What to do
Only lines holding the word "column" are wanted from the records; copy all of them.

▼▼▼

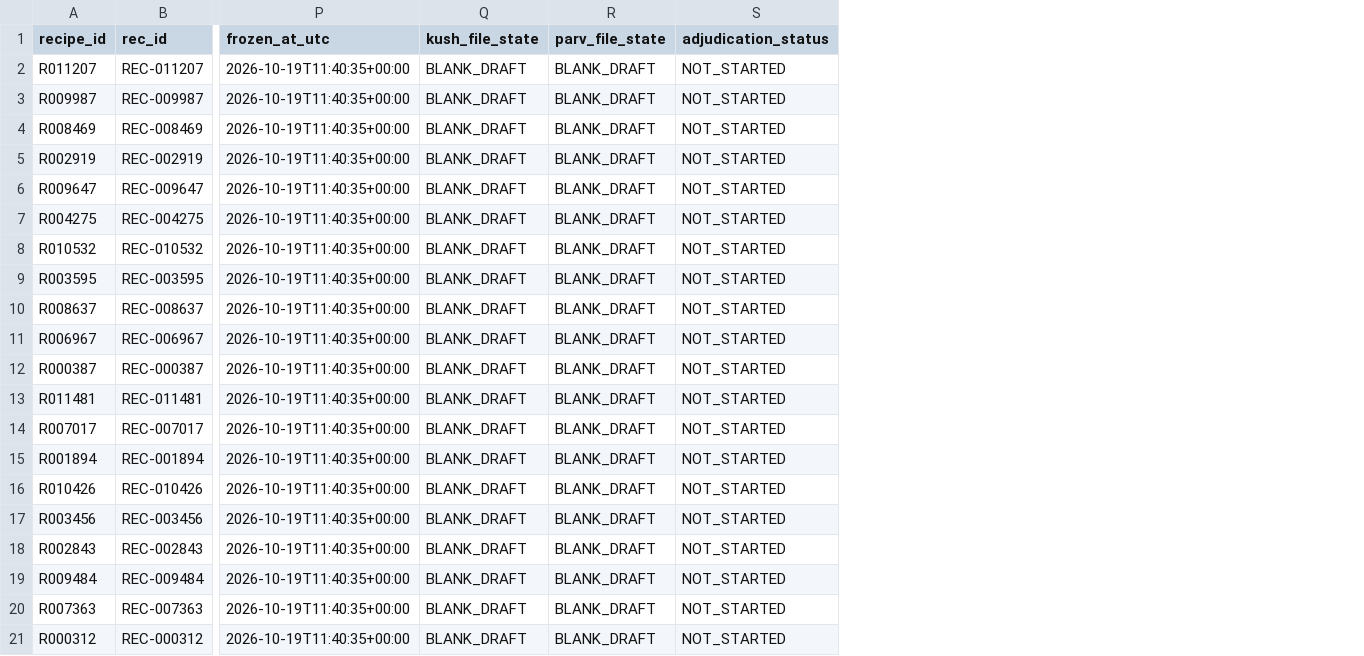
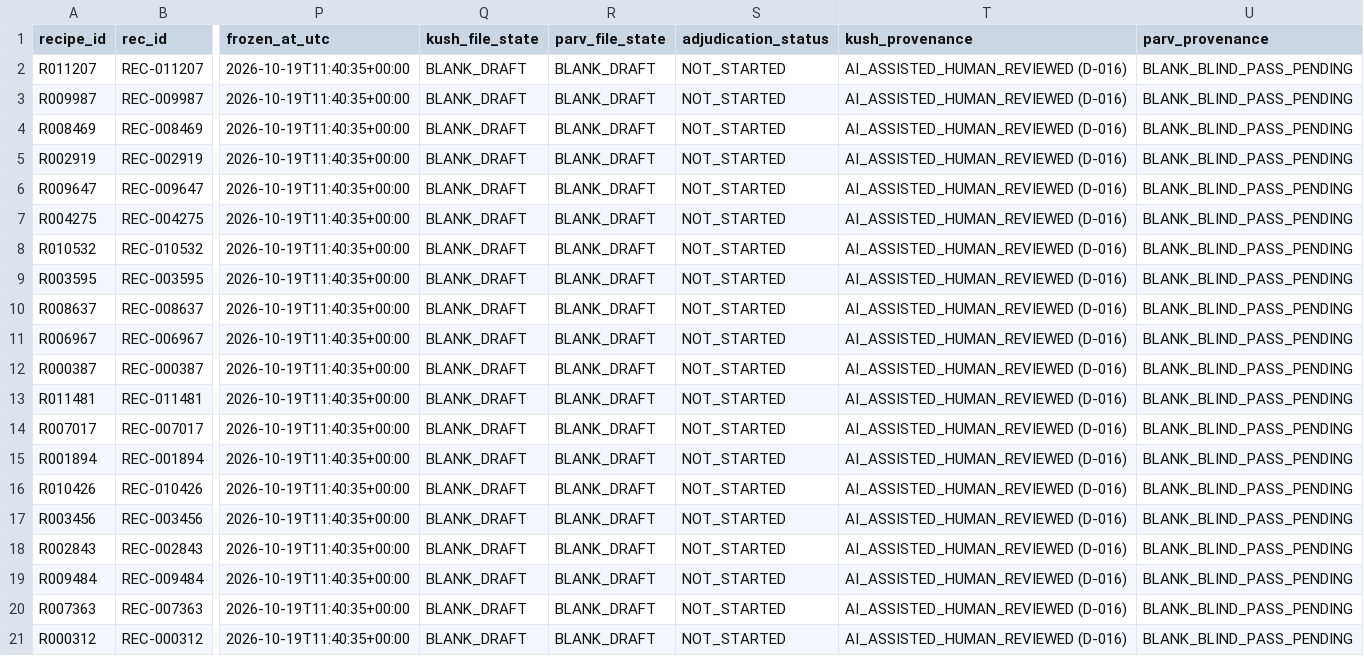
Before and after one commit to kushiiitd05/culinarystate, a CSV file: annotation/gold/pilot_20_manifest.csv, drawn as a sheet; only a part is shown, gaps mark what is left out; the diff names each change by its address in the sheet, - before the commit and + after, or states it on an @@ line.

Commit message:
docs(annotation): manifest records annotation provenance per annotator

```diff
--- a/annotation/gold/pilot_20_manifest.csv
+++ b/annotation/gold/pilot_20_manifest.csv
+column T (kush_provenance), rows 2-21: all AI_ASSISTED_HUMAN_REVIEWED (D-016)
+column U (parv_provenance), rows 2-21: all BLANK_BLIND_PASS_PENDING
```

▲▲▲

Result of the exercise
+column T (kush_provenance), rows 2-21: all AI_ASSISTED_HUMAN_REVIEWED (D-016)
+column U (parv_provenance), rows 2-21: all BLANK_BLIND_PASS_PENDING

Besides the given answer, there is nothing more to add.